In November, the Georgetown Institute for the Study of Markets and Ethics (GISME) hosted a seminar titled “Ethics Across the Curriculum.” Fourteen graduate students from Georgetown University and other universities across the United States and Canada were recruited from a variety of disciplines, including political science, economics, history, business, and philosophy, to discuss the relationship between their area of study and normative thinking.

“The seminar asked, can you work as an economist, a political scientist, business management professor, anything, without a normative framework?” said Michael Douma, the director of GISME. “Are you simply just describing, or do you have a background of normative questions that you're thinking about? Questions that influence the way that you write, what you plan to research, and where to go next.”

The students participated in six sessions, each of which focused on a particular area of study and featured various articles selected by Douma. The specific disciplines were chosen because of their inherent relationship to the study of markets.

The seminar sought to promote communication between disciplines and understanding of different methods used when approaching ethics. Students became increasingly aware of the relationship between ethics and their respective area of study, as well as the disciplines of others.

“The candid discussion and intelligent exchange of ideas allowed me to think more deeply about how ethics and normative thinking are incorporated into my research and studies,” said Benjamin Gibbs, a historian and business student from the University of Dallas. “The variety of disciplines represented also facilitated discourse as to how my department's study of ethics is informed by other disciplines and how we can communicate across departments."

The students determined that although it may be possible to conduct research without thinking about ethics, the research would be bland.

“The major realization I came away with from the seminar was just how inescapable normative thinking is in work across the humanities and social sciences,” said Ben Woodfinden, a Carleton University graduate student in political philosophy. “Being aware of the normative foundations and presuppositions inherent in virtually all scholarship and research helps us better critically evaluate our own work and research, as well as the work of others."

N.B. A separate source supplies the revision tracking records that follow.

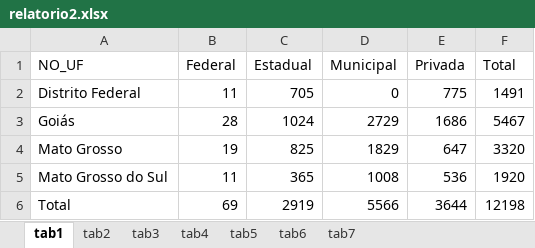
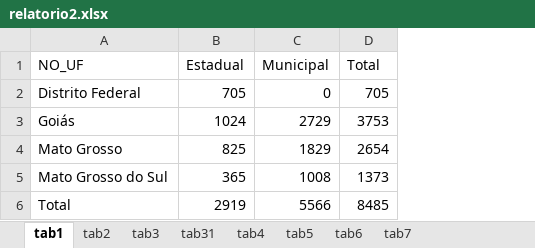
Before and after one commit to tailineju/BSc-est, an Excel workbook: PDDE/entrega 1/relatorio2.xlsx, sheet tab1, drawn as a sheet; values as stored, in another font and other column widths than the file's, no borders; removed rows and columns are numbered as before the commit, all else as after; the diff names each change by its address in the sheet, - before the commit and + after, or states it on an @@ line.

```diff
--- a/PDDE/entrega 1/relatorio2.xlsx (sheet tab1)
+++ b/PDDE/entrega 1/relatorio2.xlsx (sheet tab1)
+sheet tab: tab31
-column B (Federal), rows 2-6: 11 | 28 | 19 | 11 | 69
-column E (Privada), rows 2-6: 775 | 1686 | 647 | 536 | 3644
-D2 (Total): 1491
+D2 (Total): 705
-D3 (Total): 5467
+D3 (Total): 3753
-D4 (Total): 3320
+D4 (Total): 2654
-D5 (Total): 1920
+D5 (Total): 1373
-D6 (Total): 12198
+D6 (Total): 8485
```
Also changed, not shown: sheet tab3, sheet tab2, sheet tab7, PDDE/entrega 1/relatorio.xlsx, 31 other files.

By hosting “Ethics Across the Curriculum,” GISME helped to fulfill the mission of the McDonough School of Business to create principled leaders.

“If we want to create principled leaders, we can’t just tell people to be good. We have to put them through situations and they need to think about various problems,” Douma said.

The seminar was successful in both promoting awareness of philosophical ethics across a variety of disciplines and increasing GISME’s profile.

“The conference was a fruitful opportunity to discuss the nature and importance of ethical practice and ethical theory with non-specialists across a large breadth of academic disciplines,” said Gordon Shannon, a Princeton University Ph.D. candidate in philosophy.

 

--Lindsay Reilly